> **Task to complete**
Which lines in the data contain the word "Odom"? Please copy each of them.

** Opening Data in this exercise block **

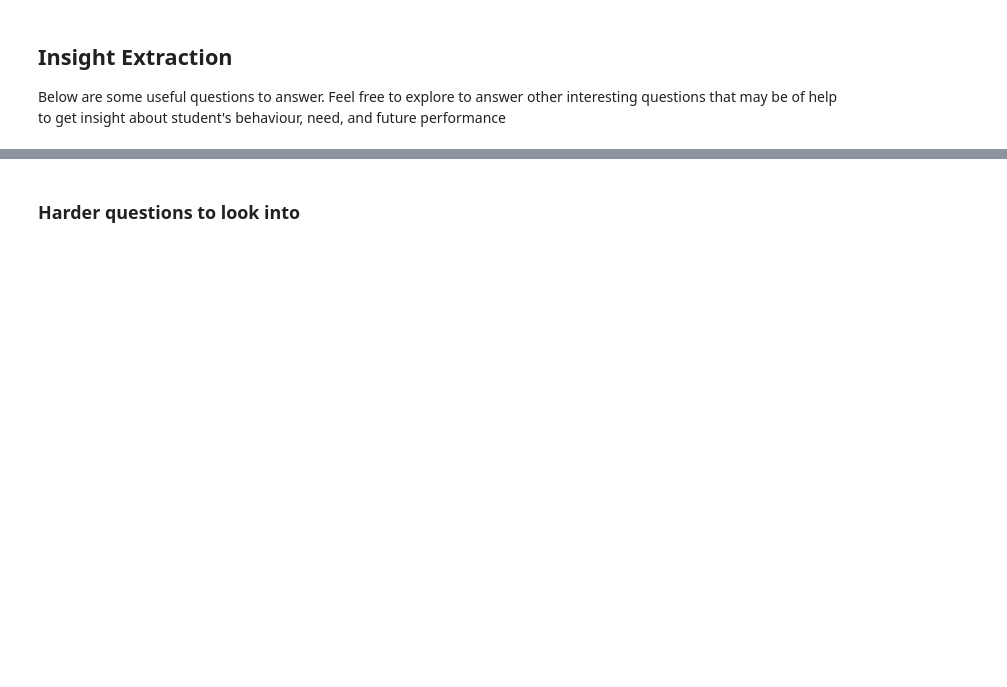
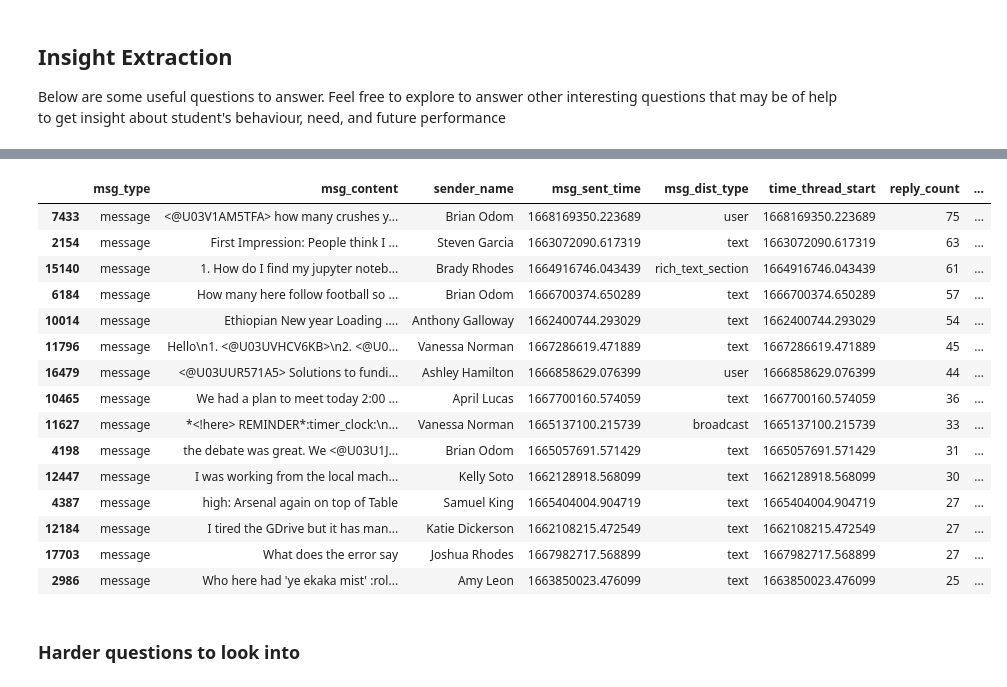
Before and after one commit to YOFTAHEGIZ/Slack-data-analysis, a Jupyter notebook: notebooks/parse_slack_data.ipynb, the cells around one changed output, grey strips where cells are left out. Drawn from its saved outputs; the diff is of its cells as text; code cells hidden in the pictures; blank space fills up the shorter version.

```diff
--- a/notebooks/parse_slack_data.ipynb
+++ b/notebooks/parse_slack_data.ipynb
@@ -320,6 +388,29 @@ ModuleNotFoundError: No module named 'src'
 # Model topics mentioned in the channel
 # %%
 # What are the topics that got the most reactions?
+def message_with_replies(data: dframe):
+    df = data.sort_values(by='reply_count', ascending=False)
+    return df
+# %%
+messages = message_with_replies(dframe)
+messages.head(15)
+# %% [output]
+|  | msg_type | msg_content | sender_name | msg_sent_time | msg_dist_type | time_thread_start | reply_count | ... |
+| 7433 | message | <@U03V1AM5TFA> how many crushes y... | Brian Odom | 1668169350.223689 | user | 1668169350.223689 | 75 | ... |
+| 2154 | message | First Impression: People think I ... | Steven Garcia | 1663072090.617319 | text | 1663072090.617319 | 63 | ... |
+| 15140 | message | 1. How do I find my jupyter noteb... | Brady Rhodes | 1664916746.043439 | rich_text_section | 1664916746.043439 | 61 | ... |
+| 6184 | message | How many here follow football so ... | Brian Odom | 1666700374.650289 | text | 1666700374.650289 | 57 | ... |
+| 10014 | message | Ethiopian New year Loading .... | Anthony Galloway | 1662400744.293029 | text | 1662400744.293029 | 54 | ... |
+| 11796 | message | Hello\n1. <@U03UVHCV6KB>\n2. <@U0... | Vanessa Norman | 1667286619.471889 | text | 1667286619.471889 | 45 | ... |
+| 16479 | message | <@U03UUR571A5> Solutions to fundi... | Ashley Hamilton | 1666858629.076399 | user | 1666858629.076399 | 44 | ... |
+| 10465 | message | We had a plan to meet today 2:00 ... | April Lucas | 1667700160.574059 | text | 1667700160.574059 | 36 | ... |
+| 11627 | message | *<!here> REMINDER*:timer_clock:\n... | Vanessa Norman | 1665137100.215739 | broadcast | 1665137100.215739 | 33 | ... |
+| 4198 | message | the debate was great. We <@U03U1J... | Brian Odom | 1665057691.571429 | text | 1665057691.571429 | 31 | ... |
+| 12447 | message | I was working from the local mach... | Kelly Soto | 1662128918.568099 | text | 1662128918.568099 | 30 | ... |
+| 4387 | message | high: Arsenal again on top of Table | Samuel King | 1665404004.904719 | text | 1665404004.904719 | 27 | ... |
+| 12184 | message | I tired the GDrive but it has man... | Katie Dickerson | 1662108215.472549 | text | 1662108215.472549 | 27 | ... |
+| 17703 | message | What does the error say | Joshua Rhodes | 1667982717.568899 | text | 1667982717.568899 | 27 | ... |
+| 2986 | message | Who here had 'ye ekaka mist' :rol... | Amy Leon | 1663850023.476099 | text | 1663850023.476099 | 25 | ... |
 # %% [markdown]
 ### Harder questions to look into
 # %%
```
Also changed, not shown: parts of 14 cells of this notebook.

** Closing Data in this exercise block **

> **Written response**
+| 7433 | message | <@U03V1AM5TFA> how many crushes y... | Brian Odom | 1668169350.223689 | user | 1668169350.223689 | 75 | ... |
+| 6184 | message | How many here follow football so ... | Brian Odom | 1666700374.650289 | text | 1666700374.650289 | 57 | ... |
+| 4198 | message | the debate was great. We <@U03U1J... | Brian Odom | 1665057691.571429 | text | 1665057691.571429 | 31 | ... |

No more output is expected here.